Atari makes some changes

Atari’s has a tumultuous 30 years. After its integral role in the birth of video games, it was involved in the crash, was split up, sold, merged, acquired again, transformed, demolished and resurrected. It’s been interesting to watch.

And it’s transforming again, as part of a corporate comeback strategy. Atari is now an “interactive entertainment production company,” which means it’s putting its fingers in lots of pies. 

“Atari’s approach to succeed in the digital age of entertainment includes online video games, online casinos, exclusive video content, and a robust licensing business including hardware and apparel,” reads the announcement made today.

The expansion of its platform focus has already been seen in the form of RollerCoaster Tycoon “4”, which launched on iOS but is also moving to Android and PC.

“Atari is more than a game publishing company; it’s an iconic brand that has established a passionate and timeless culture,” said CEO Fred Chesnais, Chief Executive Officer, Atari, Inc. “Known across multiple generations around the world, Atari will continue to embrace all audiences. What the company has accomplished over the years is no small feat, but there is more to come. We’re looking forward to delivering on our new strategy and engaging with our audience in new ways across multiple channels as the next era of Atari unfolds. We are leading a rebuilding exercise in a highly volatile industry, so at the same time we are also aware of the challenges that lay ahead.”

The new direction will see the re-release of its back catalogue on new platforms while Atari attempts to engage with “new audiences” and “new markets” including YouTube (through exclusive video content), LGBT, social casinos and other stuff that isn’t really very new at all.

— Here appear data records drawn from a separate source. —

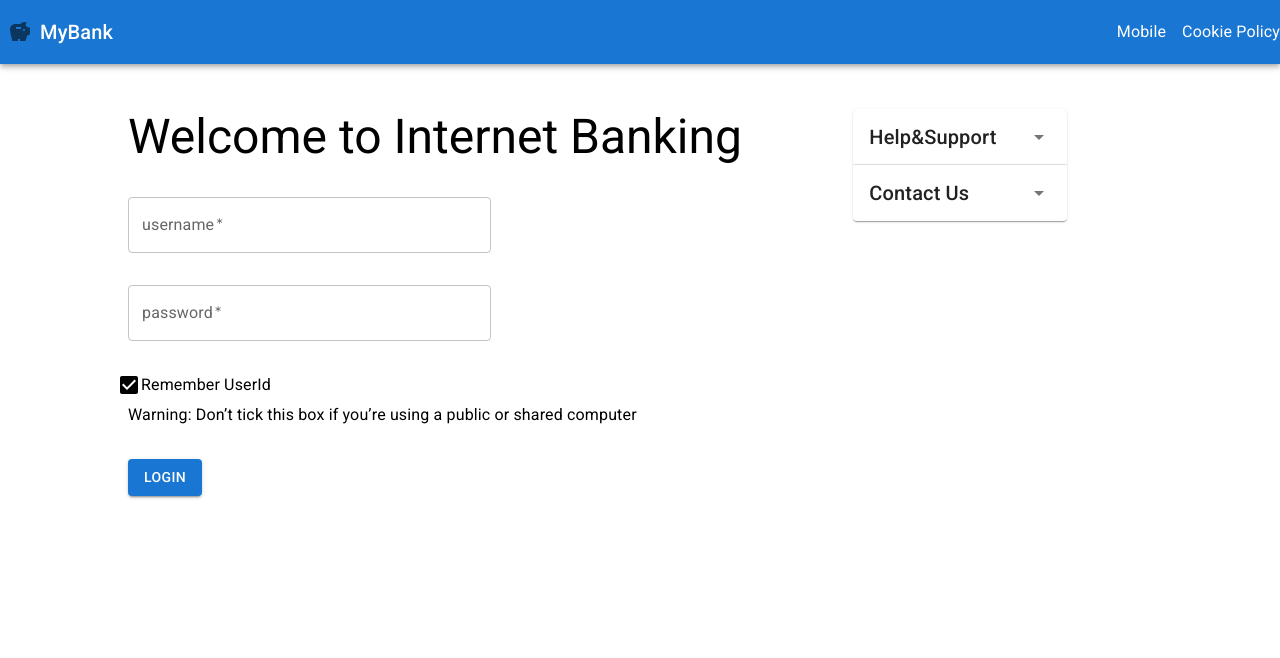
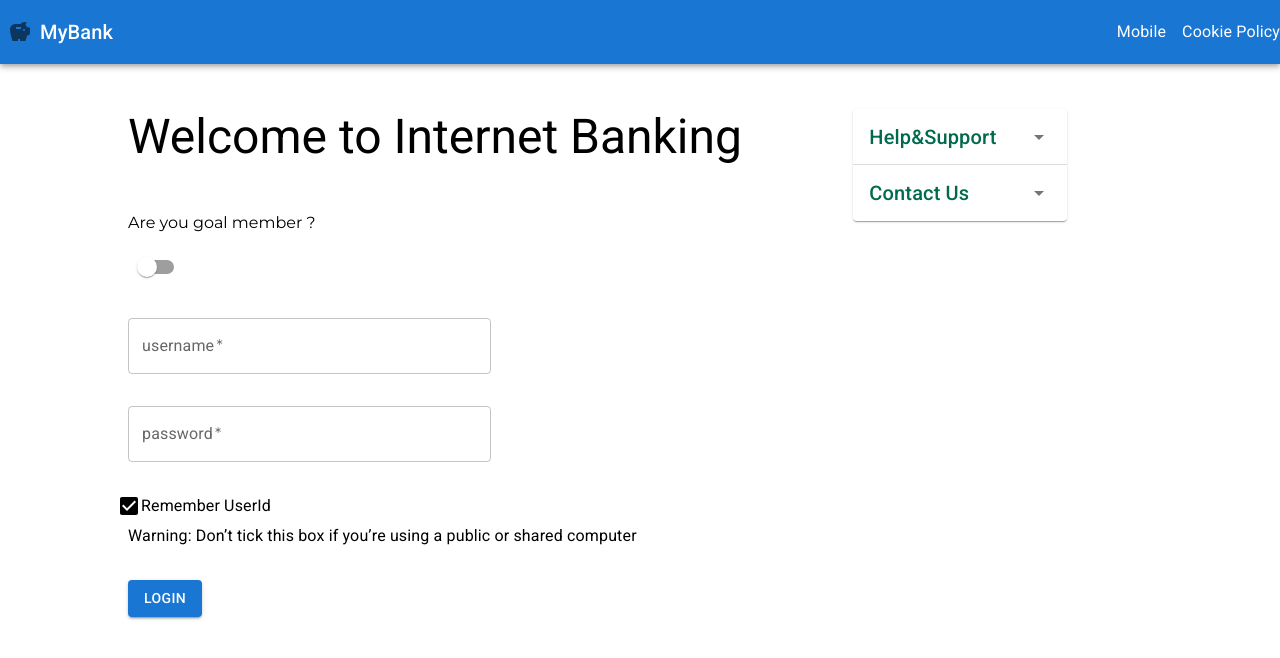
Before and after one commit to vasanthkalli/mybank-ui, a React (Create React App) app: page /login in a window 1280 px wide. Shown: the top 658 px of the page. Built offline with nearby package versions, Linux system fonts and the light colour scheme.

Commit message:
added member functionality

```diff
--- a/src/components/login/Login.js
+++ b/src/components/login/Login.js
@@ -4,6 +4,7 @@ import Box from '@mui/material/Box';
 import Paper from '@mui/material/Paper';
 import Grid from '@mui/material/Grid';
 import TextField from '@mui/material/TextField';
+import Switch from '@mui/material/Switch'
 import {
     Button, FormControlLabel, Toolbar,
     Typography, MenuItem, Select, FormControl, InputLabel, Accordion, AccordionSummary, AccordionDetails, Snackbar, CircularProgress, Backdrop
@@ -41,6 +42,13 @@ function Login(props) {
 
     const [openBackDrop, setOpenBackdrop] = React.useState(false)
 
+    const [isMember, setIsMember] = React.useState(false)
+
+
+    const handleChangeCheckBox = (event) => {
+            setIsMember(event.target.checked)
+    }
+
     const handleUsername = (e) => {
         setusername(e.target.value);
     }
@@ -55,7 +63,8 @@ function Login(props) {
 
             let user = {
                 username: username,
-                password: password
+                password: password,
+                isMember: isMember
             }
 
             try {
@@ -111,6 +120,15 @@ function Login(props) {
                             <Typography variant='h3' component='p'>Welcome to Internet Banking</Typography>
                         </Grid>
                         <Grid item xs={12}>
+                          <p>Are you goal member ?</p> <Switch
+                                checked={isMember}
+                                onChange={handleChangeCheckBox}
+                                inputProps={{ 'aria-label': 'controlled' }}
+
+                            />
+
+                        </Grid>
+                        <Grid item xs={12}>
                             <TextField id='userid' name='userid' variant='outlined' label='username' required style={{ width: '50%' }}
                                 onChange={handleUsername} value={username} error={usernameError}
                             />
@@ -148,7 +166,7 @@ function Login(props) {
                                         aria-controls="panel1-content"
                                         id="panel1-header"
                                     >
-                                        <Typography variant="h6" >Help&Support</Typography>
+                                        <Typography variant="h6" style={{ color: '#006A4D' }}>Help&Support</Typography>
                                     </AccordionSummary>
                                     <AccordionDetails>
                                         <Typography style={{ fontWeight: 'bold', marginBottom: 5 }}>
@@ -170,9 +188,10 @@ function Login(props) {
                                 <Accordion>
                                     <AccordionSummary
                                         expandIcon={<ArrowDropDownIcon />}
-                                        aria-controls="panel2-content" id="panel2-header"
+                                        aria-controls="panel2-content"
+                                        id="panel2-header"
                                     >
-                                        <Typography variant='h6'>Contact Us</Typography>
+                                        <Typography variant='h6' style={{ color: '#006A4D' }}>Contact Us</Typography>
                                     </AccordionSummary>
                                     <AccordionDetails>
                                         <Typography style={{ fontWeight: 'bold', marginBottom: 5 }}>
```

While the RollerCoaster Tycoon mobile game gained nothing but ire, Atari does appear to be putting its money where its mouth is. The publisher interactive entertainment production company rescued intriguing multiplayer shooter Minimum from purgatory after TimeGate went bankrupt and handed the reins to Human Head. Neither the game nor the developers seem like a safe bet, so it’s nice to see Atari investing in something a bit different.